### Exercise prompt
Report only how many lines of the entries below contain the string "system".

### Data for this exercise
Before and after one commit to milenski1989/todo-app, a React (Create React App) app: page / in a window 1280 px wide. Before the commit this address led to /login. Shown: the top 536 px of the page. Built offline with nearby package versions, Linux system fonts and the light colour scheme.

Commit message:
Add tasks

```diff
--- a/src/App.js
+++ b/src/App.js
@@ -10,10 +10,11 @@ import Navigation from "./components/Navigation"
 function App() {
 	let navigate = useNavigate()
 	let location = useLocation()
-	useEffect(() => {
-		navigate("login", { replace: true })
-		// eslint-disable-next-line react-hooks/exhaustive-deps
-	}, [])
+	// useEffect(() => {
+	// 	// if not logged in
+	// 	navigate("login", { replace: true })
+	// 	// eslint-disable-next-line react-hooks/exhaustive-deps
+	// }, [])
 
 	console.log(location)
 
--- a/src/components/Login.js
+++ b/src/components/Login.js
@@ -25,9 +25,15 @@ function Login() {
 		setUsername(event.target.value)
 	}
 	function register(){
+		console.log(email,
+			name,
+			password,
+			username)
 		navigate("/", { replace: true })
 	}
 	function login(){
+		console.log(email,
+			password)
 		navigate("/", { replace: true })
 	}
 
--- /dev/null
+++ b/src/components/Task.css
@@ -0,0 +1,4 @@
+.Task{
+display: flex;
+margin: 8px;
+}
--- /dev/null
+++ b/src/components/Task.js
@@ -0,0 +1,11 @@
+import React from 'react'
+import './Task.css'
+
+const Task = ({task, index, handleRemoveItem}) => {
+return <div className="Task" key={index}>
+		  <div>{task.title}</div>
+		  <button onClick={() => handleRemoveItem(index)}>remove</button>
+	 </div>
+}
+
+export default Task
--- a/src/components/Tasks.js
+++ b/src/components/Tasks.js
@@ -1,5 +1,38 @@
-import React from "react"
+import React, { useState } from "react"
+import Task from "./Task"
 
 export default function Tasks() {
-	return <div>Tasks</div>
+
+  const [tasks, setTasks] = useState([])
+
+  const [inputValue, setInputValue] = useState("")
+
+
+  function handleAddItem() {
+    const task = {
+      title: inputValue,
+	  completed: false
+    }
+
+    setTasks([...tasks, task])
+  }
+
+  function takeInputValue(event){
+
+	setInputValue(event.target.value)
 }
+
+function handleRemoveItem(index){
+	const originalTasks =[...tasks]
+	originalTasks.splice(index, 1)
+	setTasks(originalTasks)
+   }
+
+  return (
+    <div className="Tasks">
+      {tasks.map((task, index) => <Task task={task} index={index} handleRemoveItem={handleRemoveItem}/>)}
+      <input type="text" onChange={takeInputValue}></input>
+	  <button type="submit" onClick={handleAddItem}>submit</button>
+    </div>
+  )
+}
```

==

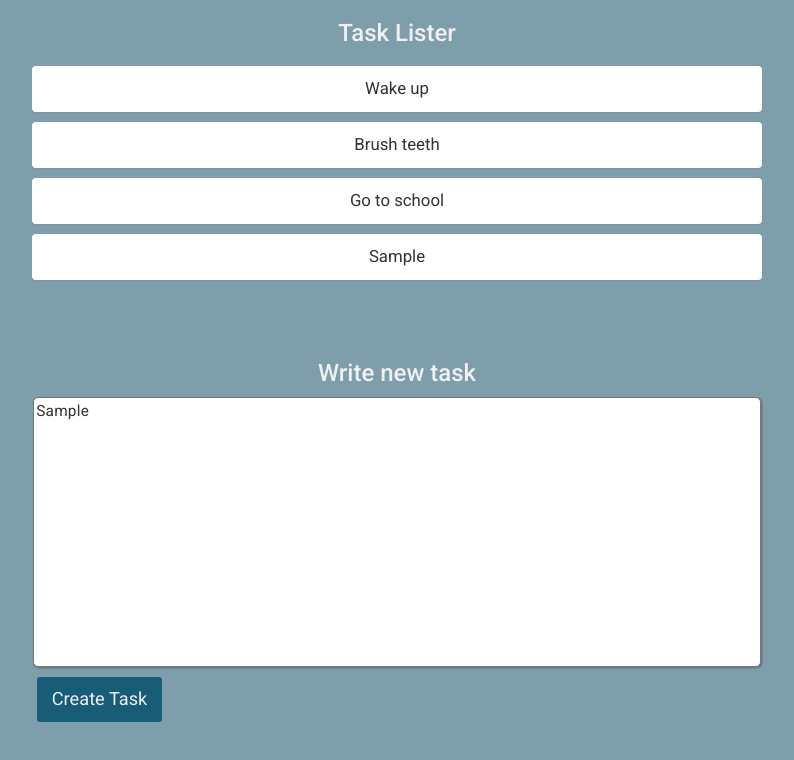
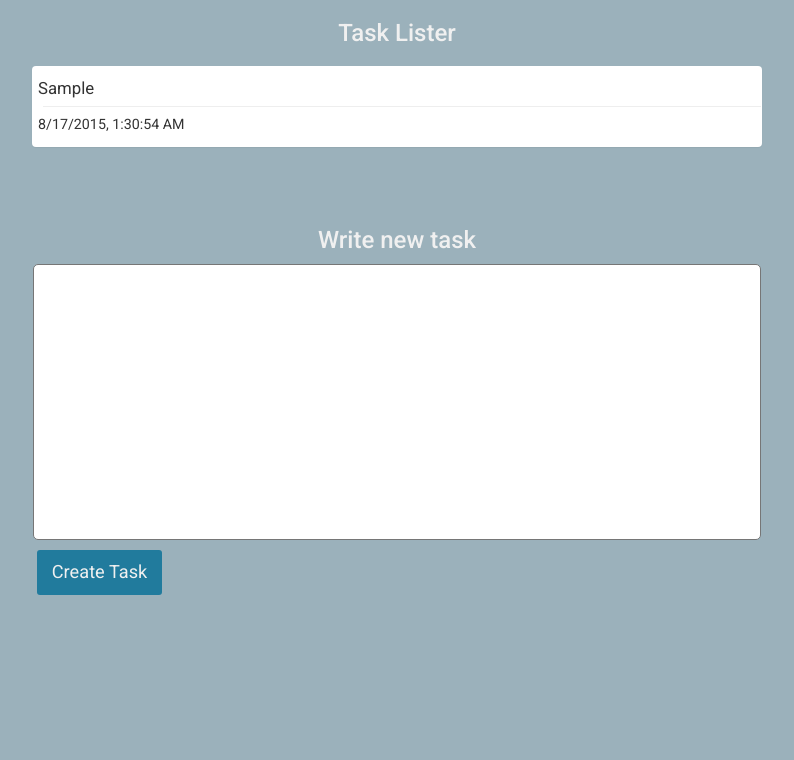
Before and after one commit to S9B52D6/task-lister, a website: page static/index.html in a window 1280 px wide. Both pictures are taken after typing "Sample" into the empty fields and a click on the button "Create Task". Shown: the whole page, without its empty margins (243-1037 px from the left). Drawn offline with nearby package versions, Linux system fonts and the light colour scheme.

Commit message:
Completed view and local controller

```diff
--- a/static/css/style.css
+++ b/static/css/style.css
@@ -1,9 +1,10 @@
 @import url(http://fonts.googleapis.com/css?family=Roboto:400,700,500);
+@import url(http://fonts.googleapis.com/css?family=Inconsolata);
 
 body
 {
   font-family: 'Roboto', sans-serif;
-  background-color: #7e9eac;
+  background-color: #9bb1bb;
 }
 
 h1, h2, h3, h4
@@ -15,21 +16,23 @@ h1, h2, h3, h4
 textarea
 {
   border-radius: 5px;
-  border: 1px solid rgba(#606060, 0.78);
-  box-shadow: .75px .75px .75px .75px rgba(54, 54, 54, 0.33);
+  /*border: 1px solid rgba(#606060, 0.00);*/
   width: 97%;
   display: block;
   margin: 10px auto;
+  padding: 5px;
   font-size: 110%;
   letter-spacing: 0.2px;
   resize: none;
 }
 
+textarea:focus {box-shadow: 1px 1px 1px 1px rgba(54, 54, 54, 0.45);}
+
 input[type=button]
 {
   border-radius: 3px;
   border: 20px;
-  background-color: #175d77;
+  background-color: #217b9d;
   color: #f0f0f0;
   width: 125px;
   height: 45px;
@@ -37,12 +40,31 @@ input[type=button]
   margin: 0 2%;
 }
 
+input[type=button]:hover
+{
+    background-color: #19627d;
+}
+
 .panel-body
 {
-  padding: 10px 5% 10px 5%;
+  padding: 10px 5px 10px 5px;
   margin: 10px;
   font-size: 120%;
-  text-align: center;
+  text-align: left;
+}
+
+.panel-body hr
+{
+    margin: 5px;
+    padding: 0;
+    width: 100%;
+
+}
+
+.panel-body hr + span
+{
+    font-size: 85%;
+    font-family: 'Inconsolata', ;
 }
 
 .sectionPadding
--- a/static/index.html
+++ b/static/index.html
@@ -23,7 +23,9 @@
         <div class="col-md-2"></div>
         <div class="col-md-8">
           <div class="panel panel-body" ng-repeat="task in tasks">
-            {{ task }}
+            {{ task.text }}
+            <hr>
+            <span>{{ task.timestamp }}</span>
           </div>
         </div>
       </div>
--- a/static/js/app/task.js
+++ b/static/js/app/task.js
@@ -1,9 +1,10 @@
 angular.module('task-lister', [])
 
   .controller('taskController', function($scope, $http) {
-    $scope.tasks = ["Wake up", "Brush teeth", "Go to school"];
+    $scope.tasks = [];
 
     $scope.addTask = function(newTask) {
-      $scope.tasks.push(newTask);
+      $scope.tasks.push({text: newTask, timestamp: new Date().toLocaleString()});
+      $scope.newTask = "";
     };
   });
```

### Answer below
2